- _Given records_:

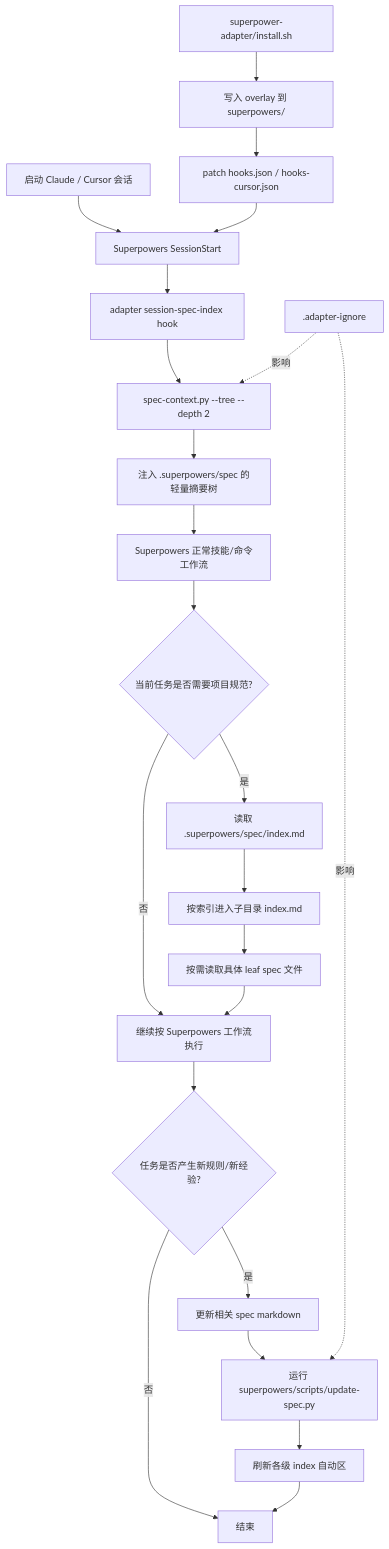
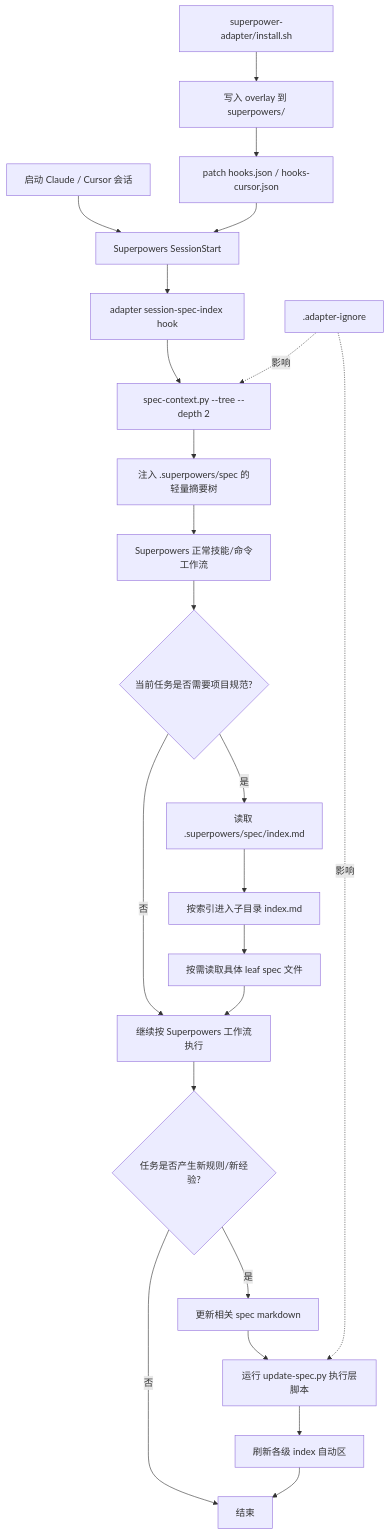
One commit to YWJ-hy/superpowers-spec-adapter changed the first of 2 diagrams in ADAPTER_INTEGRATION_CN.md. Above: the diagram before and after it, drawn with Mermaid. The commit also changed other lines of this file and 17 other files, not shown here.

````diff
--- a/ADAPTER_INTEGRATION_CN.md
+++ b/ADAPTER_INTEGRATION_CN.md
@@ -425,30 +431,30 @@
 ```mermaid
 flowchart TD
     A[启动 Claude / Cursor 会话] --> B[Superpowers SessionStart]
     B --> C[adapter session-spec-index hook]
     C --> D[spec-context.py --tree --depth 2]
     D --> E[注入 .superpowers/spec 的轻量摘要树]
 
     E --> F[Superpowers 正常技能/命令工作流]
     F --> G{当前任务是否需要项目规范?}
 
     G -->|否| H[继续按 Superpowers 工作流执行]
     G -->|是| I[读取 .superpowers/spec/index.md]
     I --> J[按索引进入子目录 index.md]
     J --> K[按需读取具体 leaf spec 文件]
     K --> H
 
     H --> L{任务是否产生新规则/新经验?}
     L -->|否| M[结束]
     L -->|是| N[更新相关 spec markdown]
-    N --> O[运行 superpowers/scripts/update-spec.py]
+    N --> O[运行 update-spec.py 执行层脚本]
     O --> P[刷新各级 index 自动区]
     P --> M
 
     Q[superpower-adapter/install.sh] --> R[写入 overlay 到 superpowers/]
     R --> S[patch hooks.json / hooks-cursor.json]
     S --> B
 
     T[.adapter-ignore] -.影响.-> D
     T -.影响.-> O
 ```
````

- _Task brief_: Give the data again exactly. Keep the images out.

- _Expected answer_:
One commit to YWJ-hy/superpowers-spec-adapter changed the first of 2 diagrams in ADAPTER_INTEGRATION_CN.md. Above: the diagram before and after it, drawn with Mermaid. The commit also changed other lines of this file and 17 other files, not shown here.

````diff
--- a/ADAPTER_INTEGRATION_CN.md
+++ b/ADAPTER_INTEGRATION_CN.md
@@ -425,30 +431,30 @@
 ```mermaid
 flowchart TD
     A[启动 Claude / Cursor 会话] --> B[Superpowers SessionStart]
     B --> C[adapter session-spec-index hook]
     C --> D[spec-context.py --tree --depth 2]
     D --> E[注入 .superpowers/spec 的轻量摘要树]
 
     E --> F[Superpowers 正常技能/命令工作流]
     F --> G{当前任务是否需要项目规范?}
 
     G -->|否| H[继续按 Superpowers 工作流执行]
     G -->|是| I[读取 .superpowers/spec/index.md]
     I --> J[按索引进入子目录 index.md]
     J --> K[按需读取具体 leaf spec 文件]
     K --> H
 
     H --> L{任务是否产生新规则/新经验?}
     L -->|否| M[结束]
     L -->|是| N[更新相关 spec markdown]
-    N --> O[运行 superpowers/scripts/update-spec.py]
+    N --> O[运行 update-spec.py 执行层脚本]
     O --> P[刷新各级 index 自动区]
     P --> M
 
     Q[superpower-adapter/install.sh] --> R[写入 overlay 到 superpowers/]
     R --> S[patch hooks.json / hooks-cursor.json]
     S --> B
 
     T[.adapter-ignore] -.影响.-> D
     T -.影响.-> O
 ```
````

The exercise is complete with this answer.